With the emergence of Francis Coquelin as a traditional defensive midfielder who sits in front of the defence, Arsenal want a more dynamic player who can track back but also get up the pitch.
Morgan Schneiderlin, who has been ruled out for the rest of the season with a knee injury, is one option and Southampton value the Frenchman at around £25m. Chelsea have also watched Schneiderlin and Tottenham Hotspur hold a long-term interest.
Gundogan is a player Arsenal scouts have admired for some time and would perfectly fit the role manager Arsene Wenger wants to fill, as he is both tenacious and creative.
The German international suffers from spondylolisthesis, a deformity in his lower back that can lead to hamstring injuries, and he was sidelined for over a year.
But since the winter break, Gundogan has eased fears over his long-term fitness by starting 16 of Dortmund’s 18 games and has produced some impressive performances.
Dortmund confirmed on their official Twitter feed on Thursday that Gundogan “has decided not to renew his contract.”
With a midfielder poised to come into the Emirates during the summer, Arsenal will allow Mathieu Flamini to leave the club and have warned club captain Mikel Arteta that he will no longer be a guaranteed starter.
Arteta has been out with calf and ankle injuries, but is due to sign a 12-month extension to his contract that is due to expire at the end of the season.

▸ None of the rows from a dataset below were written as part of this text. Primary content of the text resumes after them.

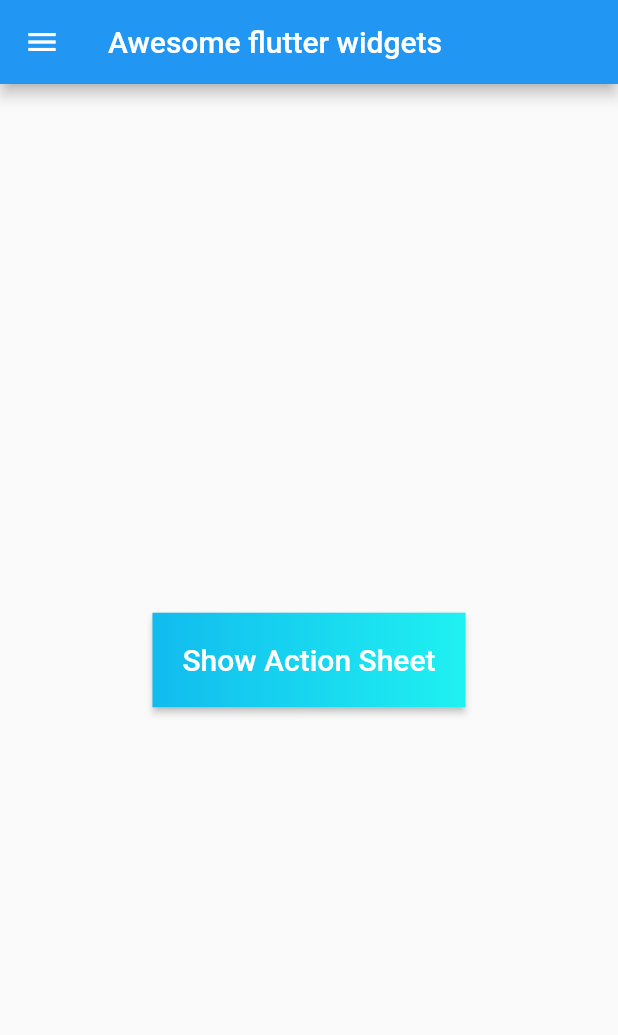
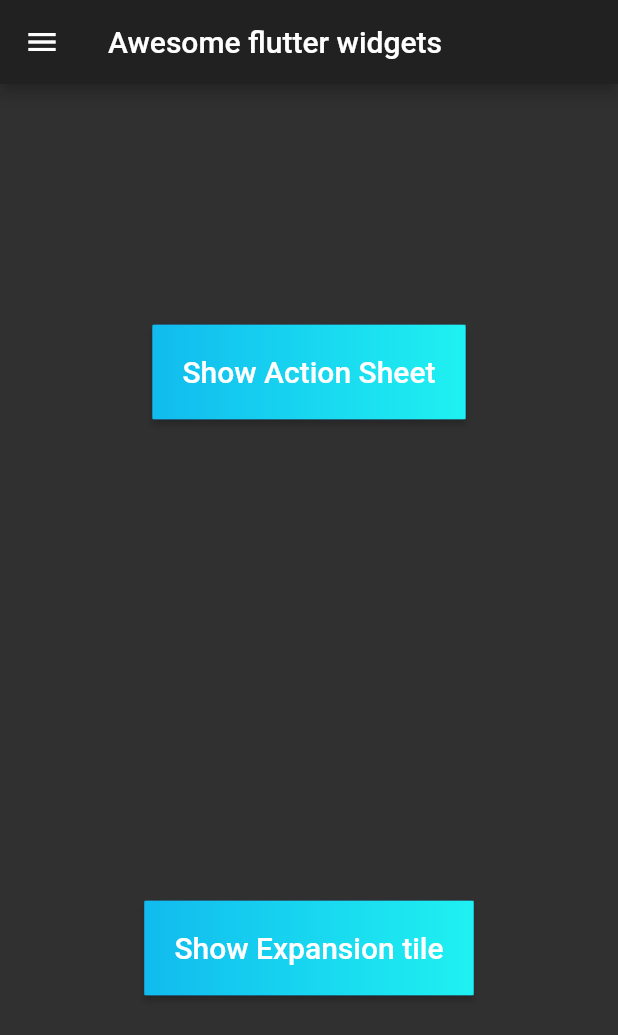
Before and after one commit to codeglocks/flutter-awesome-ui, a Flutter app: the screen it shows after launch, on a phone screen of 412 x 824 dp. Shown: the top 1035 px of the screen. Run offline on Flutter 3.47's test engine with Material 2 defaults, Android fonts, the phone set to English and light mode, and no system bars.

Commit message:
Expansion tile and tile panel(List view) added

```diff
--- a/lib/main.dart
+++ b/lib/main.dart
@@ -1,5 +1,7 @@
 import 'package:flutter/material.dart';
 import 'package:flutter_widgets/welcome_screen.dart';
+import 'package:flutter_widgets/widgets/expansionTile/singleTile/MyExpansionTile.dart';
+import 'package:flutter_widgets/widgets/expansionTile/tilePanel/MyExpansionTilePanel.dart';
 
 void main() {
   runApp(MyApp());
@@ -12,12 +14,14 @@ class MyApp extends StatelessWidget {
       debugShowCheckedModeBanner: false,
       title: 'Flutter Widgets',
       theme: ThemeData(
-        primarySwatch: Colors.blue,
-        visualDensity: VisualDensity.adaptivePlatformDensity,
-      ),
+          primarySwatch: Colors.blue,
+          visualDensity: VisualDensity.adaptivePlatformDensity,
+          brightness: Brightness.dark),
       initialRoute: WelcomeScreen.id,
       routes: {
         WelcomeScreen.id: (context) => WelcomeScreen(),
+        MyExpansionTile.id: (context) => MyExpansionTile(),
+        MyExpansionTilePanel.id: (context) => MyExpansionTilePanel(),
       },
     );
   }
--- a/lib/welcome_screen.dart
+++ b/lib/welcome_screen.dart
@@ -3,6 +3,7 @@ import 'package:flutter/material.dart';
 import 'package:flutter_widgets/widgets/buttons/gradient_button/MyGradientButton.dart';
 import 'package:flutter_widgets/widgets/cupertinoActionSheet/CupertinoActionSheet.dart';
 import 'package:flutter_widgets/widgets/drawer/Drawer.dart';
+import 'package:flutter_widgets/widgets/expansionTile/singleTile/MyExpansionTile.dart';
 
 class WelcomeScreen extends StatefulWidget {
   static const String id = 'welcome_screen';
@@ -19,9 +20,13 @@ class _WelcomeScreenState extends State<WelcomeScreen> {
           "Awesome flutter widgets",
         ),
       ),
-      body: Center(
-        child: Container(
-          child: MyGradientButton(
+      body: Container(
+        width: MediaQuery.of(context).size.width,
+        child: Column(
+          crossAxisAlignment: CrossAxisAlignment.center,
+          mainAxisAlignment: MainAxisAlignment.spaceAround,
+          children: [
+            MyGradientButton(
               title: 'Show Action Sheet',
               onPress: () async {
                 var f = await showCupertinoModalPopup(
@@ -29,6 +34,13 @@ class _WelcomeScreenState extends State<WelcomeScreen> {
                     builder: (context) => MyCupertinoActionSheet());
               },
             ),
+            MyGradientButton(
+              title: 'Show Expansion tile',
+              onPress: () {
+                Navigator.pushNamed(context, MyExpansionTile.id);
+              },
+            ),
+          ],
         ),
       ),
       drawer: UserAccountDrawer(),
```
Also changed, not shown: lib/widgets/expansionTile/singleTile/MyExpansionTile.dart (added, +36 -0 lines), lib/widgets/expansionTile/tilePanel/MyExpansionTilePanel.dart (added, +68 -0 lines), 1 other file. Lines whose indentation alone changed are shown as unchanged.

Arsenal are happy for the Spaniard to stay, but have also told the 33-year-old he can no longer be sure of a regular first-team place and that his role will be that of an experienced squad member.
Other than trying to sign a midfielder, Arsenal are interested in Chelsea goalkeeper Petr Cech and are also considering their options in case Theo Walcott does not sign a new contract.

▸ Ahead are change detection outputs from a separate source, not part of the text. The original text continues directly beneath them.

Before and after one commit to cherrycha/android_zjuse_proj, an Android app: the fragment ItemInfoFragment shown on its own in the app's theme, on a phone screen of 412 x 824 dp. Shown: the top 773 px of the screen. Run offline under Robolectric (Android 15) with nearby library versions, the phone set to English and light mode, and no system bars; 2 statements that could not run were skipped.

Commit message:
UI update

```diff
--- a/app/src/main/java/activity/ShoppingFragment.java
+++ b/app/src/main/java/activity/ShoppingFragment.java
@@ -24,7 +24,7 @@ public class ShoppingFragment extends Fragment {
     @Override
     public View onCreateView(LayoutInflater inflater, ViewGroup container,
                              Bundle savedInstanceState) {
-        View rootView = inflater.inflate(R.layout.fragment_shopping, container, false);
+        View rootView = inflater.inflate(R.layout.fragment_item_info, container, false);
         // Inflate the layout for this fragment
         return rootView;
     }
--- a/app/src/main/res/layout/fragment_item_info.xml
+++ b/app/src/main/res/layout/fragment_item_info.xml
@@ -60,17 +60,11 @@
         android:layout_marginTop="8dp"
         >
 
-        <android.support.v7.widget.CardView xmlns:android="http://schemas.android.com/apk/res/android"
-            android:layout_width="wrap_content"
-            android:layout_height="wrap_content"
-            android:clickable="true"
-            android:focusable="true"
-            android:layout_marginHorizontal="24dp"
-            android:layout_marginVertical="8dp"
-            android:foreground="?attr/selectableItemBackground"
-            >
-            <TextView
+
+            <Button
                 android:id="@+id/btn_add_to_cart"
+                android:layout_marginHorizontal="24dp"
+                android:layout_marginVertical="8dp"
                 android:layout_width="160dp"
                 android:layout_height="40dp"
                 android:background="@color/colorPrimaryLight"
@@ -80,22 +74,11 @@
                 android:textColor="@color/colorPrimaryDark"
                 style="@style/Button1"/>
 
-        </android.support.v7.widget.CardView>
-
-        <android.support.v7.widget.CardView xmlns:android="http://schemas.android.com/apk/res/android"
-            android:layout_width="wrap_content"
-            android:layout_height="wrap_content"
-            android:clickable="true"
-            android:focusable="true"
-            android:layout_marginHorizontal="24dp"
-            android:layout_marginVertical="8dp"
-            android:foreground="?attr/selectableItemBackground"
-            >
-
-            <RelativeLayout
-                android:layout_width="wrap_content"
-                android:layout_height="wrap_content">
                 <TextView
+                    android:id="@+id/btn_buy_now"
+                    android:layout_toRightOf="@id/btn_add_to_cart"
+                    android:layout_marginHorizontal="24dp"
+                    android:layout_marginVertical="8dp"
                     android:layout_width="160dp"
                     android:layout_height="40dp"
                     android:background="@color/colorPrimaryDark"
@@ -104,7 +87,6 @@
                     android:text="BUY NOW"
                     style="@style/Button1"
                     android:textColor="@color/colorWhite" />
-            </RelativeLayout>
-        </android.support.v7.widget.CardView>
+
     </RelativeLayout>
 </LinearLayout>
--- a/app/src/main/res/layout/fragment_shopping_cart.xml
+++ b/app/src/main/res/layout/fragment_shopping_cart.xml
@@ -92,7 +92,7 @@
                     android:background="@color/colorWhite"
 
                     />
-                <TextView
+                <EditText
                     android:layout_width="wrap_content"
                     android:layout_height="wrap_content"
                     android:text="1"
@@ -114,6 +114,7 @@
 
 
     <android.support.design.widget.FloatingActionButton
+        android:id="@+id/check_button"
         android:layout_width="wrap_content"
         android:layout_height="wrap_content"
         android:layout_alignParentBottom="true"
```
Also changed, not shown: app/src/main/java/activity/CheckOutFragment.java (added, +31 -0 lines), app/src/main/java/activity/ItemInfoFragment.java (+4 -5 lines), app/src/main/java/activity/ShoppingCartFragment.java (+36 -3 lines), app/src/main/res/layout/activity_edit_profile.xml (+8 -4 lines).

Right-back Mathieu Debuchy is set to miss Arsenal’s game against Hull City on Monday night after suffering a hamstring injury in training. The Frenchman has made only 10 League starts this season after undergoing ankle and shoulder operations.

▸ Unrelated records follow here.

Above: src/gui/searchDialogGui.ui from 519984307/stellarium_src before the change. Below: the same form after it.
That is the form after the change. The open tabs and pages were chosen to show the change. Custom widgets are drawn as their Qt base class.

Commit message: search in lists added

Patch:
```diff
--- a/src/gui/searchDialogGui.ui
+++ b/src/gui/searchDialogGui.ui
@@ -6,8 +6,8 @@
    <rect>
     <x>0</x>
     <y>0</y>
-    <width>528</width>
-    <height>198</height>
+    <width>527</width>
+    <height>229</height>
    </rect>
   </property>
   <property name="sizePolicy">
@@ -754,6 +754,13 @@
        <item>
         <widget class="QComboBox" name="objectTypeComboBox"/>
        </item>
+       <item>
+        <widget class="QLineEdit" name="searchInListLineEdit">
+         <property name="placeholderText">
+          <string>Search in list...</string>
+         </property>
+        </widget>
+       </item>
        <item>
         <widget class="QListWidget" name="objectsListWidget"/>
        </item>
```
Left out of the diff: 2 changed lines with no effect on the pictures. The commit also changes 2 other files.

Wenger said: “Everybody is in good shape, apart from Mathieu Debuchy, who has a little hamstring problem. Monday could be too early for him.
"He got the injury in training. We don’t know how bad it is. Apart from that everybody should be available [for the Hull game].”
Despite Debuchy’s injury, Wenger has a strong squad to pick from for the trip to Hull and added: “We are at a period of the season where it’s going to be important to have everybody on board and to see everyone fit makes us stronger.
"We are on a good run, we want to keep it going and the fact that we have plenty of [selection] opportunities is very interesting for me.”
Wenger has also revealed that he used to have a “firebomb” temper, but claims to have mellowed as a manager – despite his touchline clash with Jose Mourinho this season.
The 65-year-old had had high-profile bust-ups with Alan Pardew and Martin Jol in the past, and shoved Chelsea manager Mourinho on the touchline at Stamford Bridge in October.
But Wenger insists he has now calmed down and said: “I was an absolute firebomb, I was absolutely mad! You learn to express your ideas better with time, to anticipate problems better than you [used to], so you are not so surprised as when you are young.
“You take a bit more distance with what is happening. At a club like Arsenal you could not exactly behave like I behaved at the start.
“I have learnt to dominate my devils. I am not sure I have mellowed in my resolute attitude, but in the way I express my feelings and beliefs, certainly I have changed.”